Siegfried Engelmann created this explicit and scripted form of instruction in the 1960's. Direct Instruction is evidenced based. Project Follow Through,the largest educational experiment ever conducted, evaluated nine major approaches to educating at-risk students. Only students taught with the Direct Instruction approach consistently outperformed control students on basic, cognitive, and effective measures.
Siegfried Engelmann and Dr. Wesley Becker, creators of DI, believe that all children can be taught; all children can improve academically; all teachers can succeed if provided with adequate training and materials; low performers and disadvantaged learners must be taught at a faster rate than typically occurs if they are to catch up to their higher-performing peers; and all details of instruction must be controlled to minimize the chance of students' misinterpreting the information being taught and to maximize the reinforcing effect of instruction.
Step 1: Step 1: Opening
Step 2: Step 2: Introduction (I Do)
Step 3: Step 3: Guided Practice (We Do)
Step 4: Step 4: Part Firming (Little You Do)
Step 5: Step 5: Independent Work ( You Do)
Step 6: Step 6: Data Collection
After completing the lesson and looking at collected data, the teacher must decide whether or not the lesson needs to be taught again.

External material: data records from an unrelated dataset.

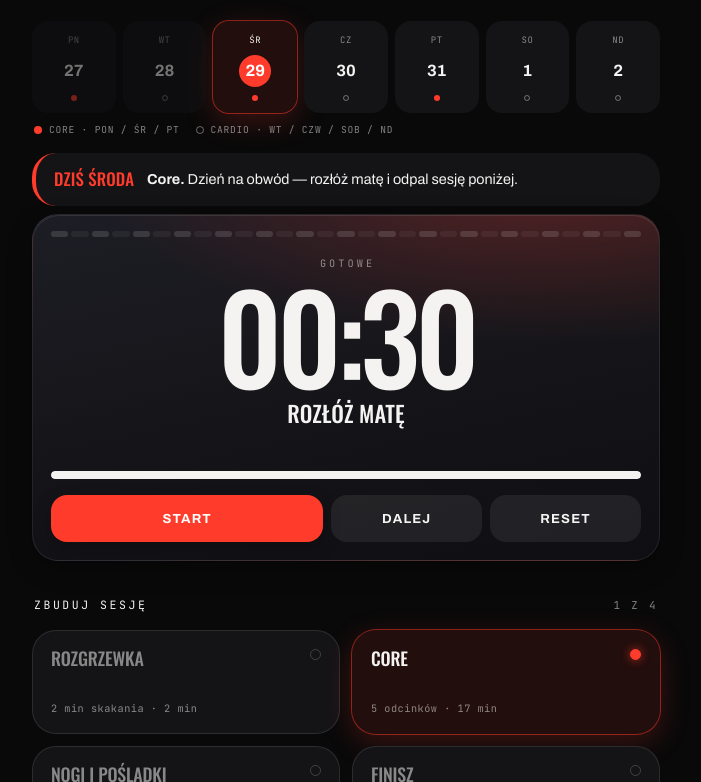
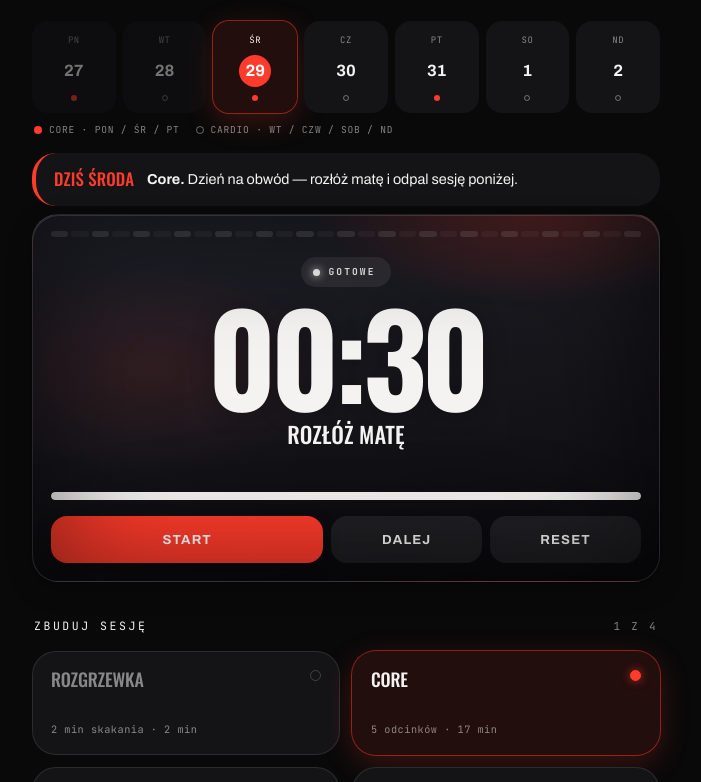
Before and after one commit to CjxPL/Core-Workouts, a plain HTML site: page index.html in a window 1280 px wide. Shown: the part 419-1201 px from the top of the page, without its empty margins (294-995 px from the left). Drawn offline with nearby package versions, Linux system fonts and the light colour scheme.

Commit message:
Add files via upload

```diff
--- a/index.html
+++ b/index.html
@@ -110,24 +110,43 @@ body{
   transition:color .3s ease;
 }
 .panel::after{content:"";position:absolute;inset:0;pointer-events:none;
-  border-radius:inherit;box-shadow:inset 0 1px 0 var(--pTop)}
+  border-radius:inherit;box-shadow:inset 0 1px 0 var(--pTop), var(--vig)}
 .panel[data-phase="idle"]{--pFg:var(--fg);
-  --pGrad:radial-gradient(130% 85% at 82% -10%,rgba(255,59,43,.26),transparent 55%),linear-gradient(168deg,#1d1d25 0%,#151519 52%,#0f0f13 100%);
-  --pEdge:rgba(255,255,255,.08);--pTop:rgba(255,255,255,.10);
-  --pDim:rgba(244,243,241,.52);--pLine:rgba(255,255,255,.12);--pSoft:rgba(255,255,255,.07);
+  --pGrad:
+    radial-gradient(62% 52% at 80% -6%,rgba(255,59,43,.32),transparent 58%),
+    radial-gradient(50% 46% at 18% 42%,rgba(255,59,43,.10),transparent 62%),
+    radial-gradient(160% 130% at 50% 132%,rgba(0,0,0,.62),transparent 60%),
+    linear-gradient(168deg,#21212b 0%,#15151a 55%,#0c0c10 100%);
+  --vig:inset 0 0 120px 8px rgba(0,0,0,.55);
+  --pEdge:rgba(255,255,255,.09);--pTop:rgba(255,255,255,.12);
+  --pDim:rgba(244,243,241,.55);--pLine:rgba(255,255,255,.12);--pSoft:rgba(255,255,255,.08);
+  --pillBg:var(--red);--pillFg:#fff;
   --mDone:var(--red);--mNow:var(--red);--mNext:rgba(255,255,255,.13);
   --bBg:var(--red);--bFg:#fff}
-.panel[data-phase="work"]{--pFg:#180703;
-  --pGrad:radial-gradient(130% 90% at 18% -10%,rgba(255,255,255,.28),transparent 52%),linear-gradient(168deg,#ff5a49 0%,#ff3b2b 52%,#df2b1c 100%);
-  --pEdge:rgba(255,90,73,.6);--pTop:rgba(255,255,255,.30);
-  --pDim:rgba(24,7,3,.60);--pLine:rgba(24,7,3,.24);--pSoft:rgba(24,7,3,.14);
-  --mDone:rgba(24,7,3,.5);--mNow:#180703;--mNext:rgba(24,7,3,.20);
-  --bBg:#180703;--bFg:#ff5a49}
+.panel[data-phase="work"]{--pFg:#fff;
+  --pGrad:
+    radial-gradient(56% 46% at 32% 26%,rgba(255,120,102,.5),transparent 62%),
+    radial-gradient(46% 42% at 74% 70%,rgba(150,22,12,.55),transparent 66%),
+    radial-gradient(150% 125% at 50% -18%,rgba(255,96,74,.34),transparent 55%),
+    radial-gradient(165% 135% at 50% 134%,rgba(72,7,3,.9),transparent 62%),
+    linear-gradient(165deg,#ff5645 0%,#d5261a 58%,#8c1610 100%);
+  --vig:inset 0 0 135px 12px rgba(52,0,0,.6);
+  --pEdge:rgba(255,120,100,.55);--pTop:rgba(255,255,255,.32);
+  --pDim:rgba(255,255,255,.72);--pLine:rgba(255,255,255,.18);--pSoft:rgba(255,255,255,.14);
+  --pillBg:#210a05;--pillFg:#fff;
+  --mDone:rgba(255,255,255,.45);--mNow:#fff;--mNext:rgba(255,255,255,.22);
+  --bBg:#210a05;--bFg:#ff7563}
 .panel[data-phase="rest"]{--pFg:#141414;
-  --pGrad:radial-gradient(130% 90% at 82% -10%,rgba(255,59,43,.16),transparent 55%),linear-gradient(168deg,#f6f3ec 0%,#ece9e2 55%,#ded9cf 100%);
-  --pEdge:rgba(20,20,20,.12);--pTop:rgba(255,255,255,.55);
-  --pDim:rgba(20,20,20,.56);--pLine:rgba(20,20,20,.18);--pSoft:rgba(20,20,20,.07);
-  --mDone:rgba(20,20,20,.5);--mNow:#141414;--mNext:rgba(20,20,20,.15);
+  --pGrad:
+    radial-gradient(60% 50% at 80% -6%,rgba(255,59,43,.18),transparent 58%),
+    radial-gradient(52% 46% at 22% 44%,rgba(255,59,43,.07),transparent 62%),
+    radial-gradient(160% 132% at 50% 132%,rgba(120,108,96,.4),transparent 62%),
+    linear-gradient(168deg,#f7f4ee 0%,#ece9e2 55%,#dbd6cc 100%);
+  --vig:inset 0 0 95px 5px rgba(120,108,96,.32);
+  --pEdge:rgba(20,20,20,.12);--pTop:rgba(255,255,255,.6);
+  --pDim:rgba(20,20,20,.58);--pLine:rgba(20,20,20,.16);--pSoft:rgba(20,20,20,.07);
+  --pillBg:#141414;--pillFg:var(--bone);
+  --mDone:rgba(20,20,20,.45);--mNow:#141414;--mNext:rgba(20,20,20,.14);
   --bBg:#141414;--bFg:var(--bone)}
 
 /* mapa sesji */
@@ -139,10 +158,15 @@ body{
 
 .panel-in{padding:20px 22px 4px;text-align:center;
   display:flex;flex-direction:column;align-items:center}
-.phase{font-family:"JetBrains Mono",monospace;font-size:.64rem;letter-spacing:.3em;
-  text-transform:uppercase;color:var(--pDim);margin:0;padding-left:.3em}
-.clock{font-family:"Oswald","Archivo",sans-serif;font-variant-numeric:tabular-nums;
-  font-size:clamp(4.4rem,25vw,7.6rem);line-height:.86;letter-spacing:-.045em;margin:10px 0 0}
+.phase{display:inline-flex;align-items:center;gap:8px;
+  padding:8px 15px 8px 12px;border-radius:99px;background:var(--pSoft);
+  font-family:"JetBrains Mono",monospace;font-size:.6rem;font-weight:700;letter-spacing:.22em;
+  text-transform:uppercase;color:var(--pFg);margin:0}
+.phase::before{content:"";width:7px;height:7px;border-radius:50%;
+  background:currentColor;box-shadow:0 0 9px currentColor;flex:none}
+.clock{font-family:"Oswald","Archivo",sans-serif;font-weight:700;font-variant-numeric:tabular-nums;
+  font-size:clamp(4.6rem,26vw,7.8rem);line-height:.84;letter-spacing:-.045em;margin:16px 0 0;
+  text-shadow:0 2px 24px rgba(0,0,0,.22)}
 .now{font-family:"Oswald","Archivo",sans-serif;text-transform:uppercase;
   font-size:clamp(1.05rem,4.6vw,1.4rem);line-height:1.1;letter-spacing:.005em;margin:14px 0 0}
 .next{color:var(--pDim);font-size:.76rem;margin:9px 0 0;min-height:1.2em;
```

The teacher will make this decision based on a predetermined rule, a data decision rule.